Collaboration Enhances Oil Spill Research

Oil from Deepwater Horizon spill washes ashore Louisiana’s coast in June 2010. (Photo courtesy of Governor Jindal’s office)

(Click to enlarge) Oil from Deepwater Horizon spill washes ashore Louisiana’s coast in June 2010. (Photo courtesy of Governor Jindal’s office)

New partnership allows USF-led research team to better study oil spills; group will gain valuable access to cutting-edge technologies to aid in analyzing long-term impacts

(From MarineLink.com / by Eric Haun) — The University of South Florida’s (USF) College of Marine Science announced a new partnership with Agilent Technologies and the Gulf of Mexico Research Initiative (GoMRI) for analytical chemistry equipment to study oil spills. Funded by GoMRI and Agilent’s Research Support Program, the partnership will allow access to cutting-edge analytical instrumentation to better understand the effects of oil as well as other emerging contaminants in the environment.

The Center for the Integrated Modeling and Analysis of the Gulf Ecosystem (C-IMAGE) is a research consortium funded by GoMRI that will analyze the long-term pathways and impacts of the Deepwater Horizon (DWH) and IXTOC-1 (Mexico) incidents. While hosted through USF, C-IMAGE has 14 institutional members in the U.S. and international partners in Canada, Mexico, Germany, the Netherlands and Australia. 

Agilent’s Research Support Program provided a high-performance liquid chromatography system (HPLC) to GoMRI. This instrument is capable of separating and quantifying analytes of interest, such as oil, found in a number of different matrices that were impacted by hydrocarbon exposure. The agreement will also result in the acquisition of two additional mass spectrometers for oil spill analytes.

Over the next three years, sediment, fish tissue, and water samples will be collected and analyzed to advance discovery towards C-IMAGE’s main goals of improving observational and predictive tools for interpreting impacts and consequences of oil spills, better understanding the DWH and IXTOC-1 oil well blowout events, and developing novel molecular oil and biological markers to assess future submarine oil blowouts and surface spills.

“Access to these state-of-the-art technologies will allow C-IMAGE and GoMRI researchers to evaluate lingering toxic effects of oil in the Gulf of Mexico from spills separated by 36 years and over 600 miles,” said Dr. Steve Murawski, C-IMAGE Principal Investigator and professor in the USF College of Marine Science.

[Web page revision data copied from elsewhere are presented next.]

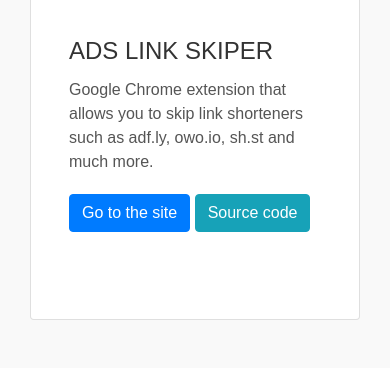
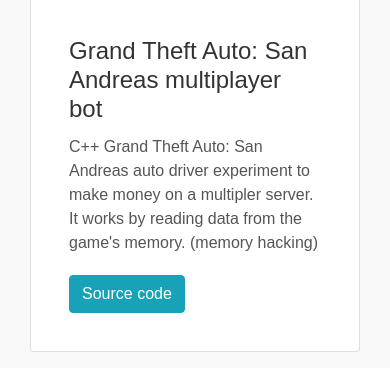
Before and after one commit to nuriofernandez/old-nurio.me, a PHP site: page /projects in a window 390 px wide. Shown: the part 1877-2245 px from the top of the page. Run offline with PHP 8.4, Linux system fonts and the light colour scheme; some libraries are stand-ins or nearby versions; some web fonts are replaced.

Commit message:
Added GTA SA memory hacking project

```diff
--- a/src/pages/projects.php
+++ b/src/pages/projects.php
@@ -27,6 +27,12 @@
 
 	<div style="height:50px"></div>
 
+	<!-- START OF 'gta-sa-memory-hacking' PROJECT CONTENT -->
+	<?php renderProject('gta-sa-memory-hacking', "\t"); ?>
+	<!-- END OF PROJECT CONTENT -->
+
+	<div style="height:50px"></div>
+
 	<!-- START OF 'ads-link-skiper' PROJECT CONTENT -->
 	<?php renderProject('ads-link-skiper', "\t"); ?>
 	<!-- END OF PROJECT CONTENT -->
--- /dev/null
+++ b/src/pages/projects/gta-sa-memory-hacking.php
@@ -0,0 +1,20 @@
+<section>
+	<div class="container">
+		<div class="card">
+			<div class="row">
+				<div class="col-md-7">
+					<a href="https://github.com/xXNurioXx/gta-sa-self-driving-car" target="_blank">
+						<div class="card-img-bottom img-project-banner" style="color: #fff; min-height: 20rem; height: 100%; background: url('https://i.imgur.com/lFWitOq.gif') center no-repeat; background-size: cover;"></div>
+					</a>
+				</div>
+				<div class="col-md-5">
+					<div class="card-block" style="padding: 38px; min-height: 20rem;">
+						<h4 class="card-title">Grand Theft Auto: San Andreas multiplayer bot</h4>
+						<p class="card-text">C++ Grand Theft Auto: San Andreas auto driver experiment to make money on a multipler server. It works by reading data from the game's memory. (memory hacking)</p>
+						<a href="https://github.com/xXNurioXx/gta-sa-self-driving-car" target="_blank" class="btn btn-info mt-1">Source code</a>
+					</div>
+				</div>
+			</div>
+		</div>
+	</div>
+</section>
```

The HPLC instrument and the two new mass spectrometers will be housed at the College of Marine Science in St. Petersburg as part of the PaleoOceanography, PaleoClimatology and Biogeochemistry and the Population and Marine Ecosystem Dynamics Laboratories.

The HPLC system, along with other instruments including Isotope Ratio Mass Spectrometers (IRMS), Gas Chromatographs coupled to both Triple Quadrapole Mass Spectrometer (GC/MS/MS) and IRMS system, and LC Triple Quad Mass Spectrometer will process biological and sediment samples collected from oil affected areas through the C-IMAGE consortium.

“Acquiring these new instruments capable of measuring the vast array of oil-derived molecules and their byproducts enable us to more accurately trace the complex fate of oil in the environment with unprecedented accuracy,” said Dr. David Hollander, Chief Science Officer of C-IMAGE and USF College of Marine Science faculty member.

The complimentary HPLC instrument supports an underlying goal and vision of the Gulf of Mexico Research Initiative.

“We are delighted see the partnership between Agilent and GoMRI’s C-IMAGE consortium,” said Dr. Chuck Wilson, GoMRI’s Chief Science Officer. “A primary vision behind the creation of GoMRI was to build oil spill research capacity in the Gulf of Mexico. This new partnership will add to that capacity and assure accurate and up to date chemical analysis equipment are available.”

Read the full article here: http://www.marinelink.com/news/collaboration-enhances393135.aspx

GoMRI “In the news” is a reposting of articles about GoMRI-funded research (published by various news outlets). The author’s interpretations and opinions expressed in these articles is not necessarily that of GoMRI.